Copy out the listing that follows in its entirety, keeping it exactly the same.
____
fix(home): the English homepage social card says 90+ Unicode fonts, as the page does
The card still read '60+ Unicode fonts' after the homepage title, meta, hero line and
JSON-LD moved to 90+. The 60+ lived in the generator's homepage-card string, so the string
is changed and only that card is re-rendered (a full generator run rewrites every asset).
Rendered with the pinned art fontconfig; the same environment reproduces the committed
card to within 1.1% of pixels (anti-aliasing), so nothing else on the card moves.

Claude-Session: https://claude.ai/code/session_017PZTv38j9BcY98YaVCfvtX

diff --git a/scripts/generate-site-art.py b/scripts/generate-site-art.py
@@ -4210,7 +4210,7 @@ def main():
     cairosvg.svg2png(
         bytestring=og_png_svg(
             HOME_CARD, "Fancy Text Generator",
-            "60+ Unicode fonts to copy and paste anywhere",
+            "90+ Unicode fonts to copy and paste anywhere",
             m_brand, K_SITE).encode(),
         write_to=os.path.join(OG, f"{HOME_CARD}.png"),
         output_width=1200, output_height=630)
____
__Solution to this problem__
fix(home): the English homepage social card says 90+ Unicode fonts, as the page does
The card still read '60+ Unicode fonts' after the homepage title, meta, hero line and
JSON-LD moved to 90+. The 60+ lived in the generator's homepage-card string, so the string
is changed and only that card is re-rendered (a full generator run rewrites every asset).
Rendered with the pinned art fontconfig; the same environment reproduces the committed
card to within 1.1% of pixels (anti-aliasing), so nothing else on the card moves.

Claude-Session: https://claude.ai/code/session_017PZTv38j9BcY98YaVCfvtX

diff --git a/scripts/generate-site-art.py b/scripts/generate-site-art.py
@@ -4210,7 +4210,7 @@ def main():
     cairosvg.svg2png(
         bytestring=og_png_svg(
             HOME_CARD, "Fancy Text Generator",
-            "60+ Unicode fonts to copy and paste anywhere",
+            "90+ Unicode fonts to copy and paste anywhere",
             m_brand, K_SITE).encode(),
         write_to=os.path.join(OG, f"{HOME_CARD}.png"),
         output_width=1200, output_height=630)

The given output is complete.